- [What is needed]
From the records below, please return each line that holds the word "Compile".

- [Data provided]
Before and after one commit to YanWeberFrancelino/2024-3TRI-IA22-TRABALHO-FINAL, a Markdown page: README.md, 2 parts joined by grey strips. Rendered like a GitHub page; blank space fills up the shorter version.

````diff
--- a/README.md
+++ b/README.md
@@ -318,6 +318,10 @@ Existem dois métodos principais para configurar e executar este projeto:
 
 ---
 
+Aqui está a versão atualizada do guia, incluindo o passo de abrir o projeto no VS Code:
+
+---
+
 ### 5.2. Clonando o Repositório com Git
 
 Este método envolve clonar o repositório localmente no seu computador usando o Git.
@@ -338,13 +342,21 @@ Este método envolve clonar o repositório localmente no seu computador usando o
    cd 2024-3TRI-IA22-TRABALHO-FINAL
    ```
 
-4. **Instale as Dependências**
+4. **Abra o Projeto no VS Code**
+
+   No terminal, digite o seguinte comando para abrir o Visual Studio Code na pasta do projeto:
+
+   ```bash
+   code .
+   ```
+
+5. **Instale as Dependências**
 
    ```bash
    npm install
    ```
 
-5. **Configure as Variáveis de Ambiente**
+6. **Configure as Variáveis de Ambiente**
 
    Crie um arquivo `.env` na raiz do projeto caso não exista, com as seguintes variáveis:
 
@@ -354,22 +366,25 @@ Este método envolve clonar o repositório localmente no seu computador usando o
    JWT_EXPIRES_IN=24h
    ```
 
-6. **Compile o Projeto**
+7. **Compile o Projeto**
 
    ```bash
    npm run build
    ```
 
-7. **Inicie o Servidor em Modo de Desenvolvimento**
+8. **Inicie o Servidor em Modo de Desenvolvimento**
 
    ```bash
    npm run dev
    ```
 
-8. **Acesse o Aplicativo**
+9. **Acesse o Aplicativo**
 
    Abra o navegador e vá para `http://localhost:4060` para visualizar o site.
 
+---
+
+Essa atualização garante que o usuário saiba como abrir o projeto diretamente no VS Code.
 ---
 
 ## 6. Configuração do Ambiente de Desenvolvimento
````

...

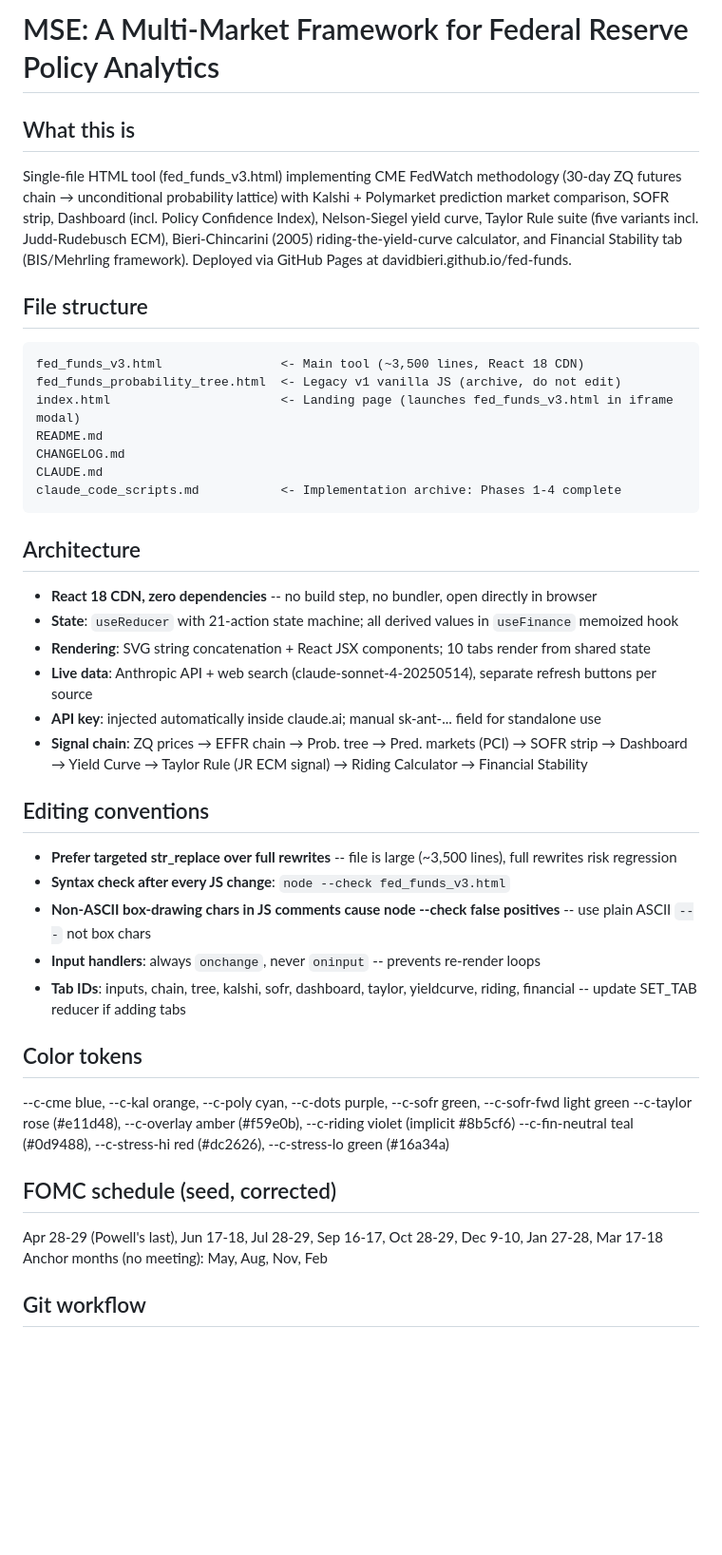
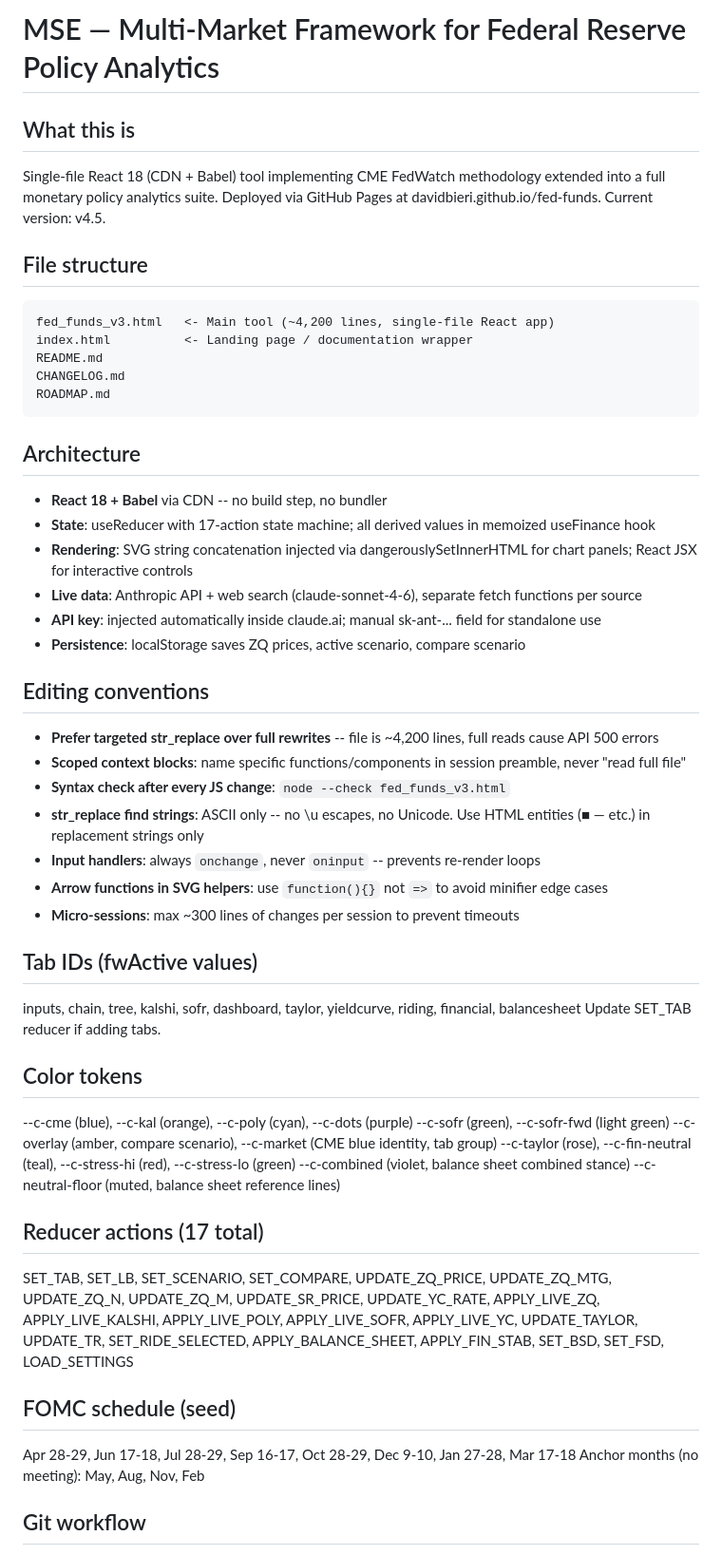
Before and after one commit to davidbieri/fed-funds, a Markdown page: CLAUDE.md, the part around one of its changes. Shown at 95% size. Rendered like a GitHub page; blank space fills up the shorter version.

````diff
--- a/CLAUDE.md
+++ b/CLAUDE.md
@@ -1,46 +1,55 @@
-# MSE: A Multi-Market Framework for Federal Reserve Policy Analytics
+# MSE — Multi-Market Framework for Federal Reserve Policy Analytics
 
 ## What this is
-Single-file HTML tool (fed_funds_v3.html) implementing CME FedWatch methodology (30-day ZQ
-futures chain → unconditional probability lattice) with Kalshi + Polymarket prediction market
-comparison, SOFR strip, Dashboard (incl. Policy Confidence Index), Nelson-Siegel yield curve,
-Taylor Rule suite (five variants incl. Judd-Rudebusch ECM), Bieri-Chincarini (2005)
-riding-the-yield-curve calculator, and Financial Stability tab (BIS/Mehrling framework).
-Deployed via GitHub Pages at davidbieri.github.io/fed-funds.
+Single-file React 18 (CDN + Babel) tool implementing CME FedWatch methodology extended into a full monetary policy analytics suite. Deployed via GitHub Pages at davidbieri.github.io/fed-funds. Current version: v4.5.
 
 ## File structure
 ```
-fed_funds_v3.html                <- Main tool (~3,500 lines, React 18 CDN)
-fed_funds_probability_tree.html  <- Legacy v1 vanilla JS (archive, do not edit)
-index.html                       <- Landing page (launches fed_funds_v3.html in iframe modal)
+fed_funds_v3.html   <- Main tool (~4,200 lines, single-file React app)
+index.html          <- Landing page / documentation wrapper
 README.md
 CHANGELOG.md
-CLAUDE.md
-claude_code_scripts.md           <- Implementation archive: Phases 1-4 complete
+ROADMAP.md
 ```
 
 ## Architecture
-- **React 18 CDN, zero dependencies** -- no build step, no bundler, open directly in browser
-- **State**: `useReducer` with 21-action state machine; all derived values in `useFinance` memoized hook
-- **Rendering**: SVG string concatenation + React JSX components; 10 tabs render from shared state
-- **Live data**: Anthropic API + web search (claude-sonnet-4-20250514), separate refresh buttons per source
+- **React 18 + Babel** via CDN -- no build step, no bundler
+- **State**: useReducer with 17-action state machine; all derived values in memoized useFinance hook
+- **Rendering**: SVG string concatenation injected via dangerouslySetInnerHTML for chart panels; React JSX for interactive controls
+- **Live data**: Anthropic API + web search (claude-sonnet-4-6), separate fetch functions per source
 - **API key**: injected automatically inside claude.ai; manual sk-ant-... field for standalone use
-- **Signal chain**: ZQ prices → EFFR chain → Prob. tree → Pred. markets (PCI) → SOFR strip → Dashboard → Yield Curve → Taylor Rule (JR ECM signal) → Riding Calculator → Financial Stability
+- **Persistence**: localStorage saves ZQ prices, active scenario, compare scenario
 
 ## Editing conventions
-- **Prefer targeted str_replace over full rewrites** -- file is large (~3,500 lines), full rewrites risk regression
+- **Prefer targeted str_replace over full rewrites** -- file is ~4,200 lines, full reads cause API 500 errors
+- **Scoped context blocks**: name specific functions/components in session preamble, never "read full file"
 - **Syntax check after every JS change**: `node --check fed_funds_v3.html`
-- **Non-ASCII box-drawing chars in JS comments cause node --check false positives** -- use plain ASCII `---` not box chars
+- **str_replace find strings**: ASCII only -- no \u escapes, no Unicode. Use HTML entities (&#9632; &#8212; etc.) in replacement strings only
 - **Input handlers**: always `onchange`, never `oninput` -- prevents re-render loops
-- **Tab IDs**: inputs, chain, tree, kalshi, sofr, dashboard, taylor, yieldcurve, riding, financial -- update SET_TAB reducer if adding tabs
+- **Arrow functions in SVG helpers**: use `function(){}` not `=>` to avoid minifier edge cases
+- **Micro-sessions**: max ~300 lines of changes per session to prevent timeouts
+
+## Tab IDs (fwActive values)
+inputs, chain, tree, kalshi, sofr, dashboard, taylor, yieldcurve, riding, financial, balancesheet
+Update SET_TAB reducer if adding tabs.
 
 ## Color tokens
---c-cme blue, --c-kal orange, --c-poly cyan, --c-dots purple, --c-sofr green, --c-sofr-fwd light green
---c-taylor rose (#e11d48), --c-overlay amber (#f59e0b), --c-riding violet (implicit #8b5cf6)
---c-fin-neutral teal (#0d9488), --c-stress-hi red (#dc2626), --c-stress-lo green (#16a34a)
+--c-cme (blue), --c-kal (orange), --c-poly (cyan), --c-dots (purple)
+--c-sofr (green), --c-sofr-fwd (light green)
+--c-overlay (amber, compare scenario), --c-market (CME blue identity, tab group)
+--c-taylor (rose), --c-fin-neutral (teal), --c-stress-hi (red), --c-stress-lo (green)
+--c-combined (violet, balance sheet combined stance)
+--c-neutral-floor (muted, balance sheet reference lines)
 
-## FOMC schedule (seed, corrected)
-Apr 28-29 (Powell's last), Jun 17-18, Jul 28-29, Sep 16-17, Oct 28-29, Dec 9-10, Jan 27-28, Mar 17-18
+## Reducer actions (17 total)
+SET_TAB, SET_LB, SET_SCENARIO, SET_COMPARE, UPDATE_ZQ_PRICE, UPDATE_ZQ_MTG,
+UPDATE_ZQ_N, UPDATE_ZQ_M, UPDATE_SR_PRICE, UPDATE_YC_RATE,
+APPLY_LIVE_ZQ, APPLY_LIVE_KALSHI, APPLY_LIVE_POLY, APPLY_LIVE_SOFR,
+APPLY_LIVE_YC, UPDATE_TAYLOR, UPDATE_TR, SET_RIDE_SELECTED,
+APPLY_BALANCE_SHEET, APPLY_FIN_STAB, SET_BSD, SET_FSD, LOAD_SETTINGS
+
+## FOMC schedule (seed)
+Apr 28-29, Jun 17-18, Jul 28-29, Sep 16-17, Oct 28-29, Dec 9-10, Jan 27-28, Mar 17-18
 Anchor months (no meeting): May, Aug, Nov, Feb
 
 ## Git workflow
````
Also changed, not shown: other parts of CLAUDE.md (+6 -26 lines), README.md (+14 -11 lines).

- [Answer to this exercise]
-6. **Compile o Projeto**
+7. **Compile o Projeto**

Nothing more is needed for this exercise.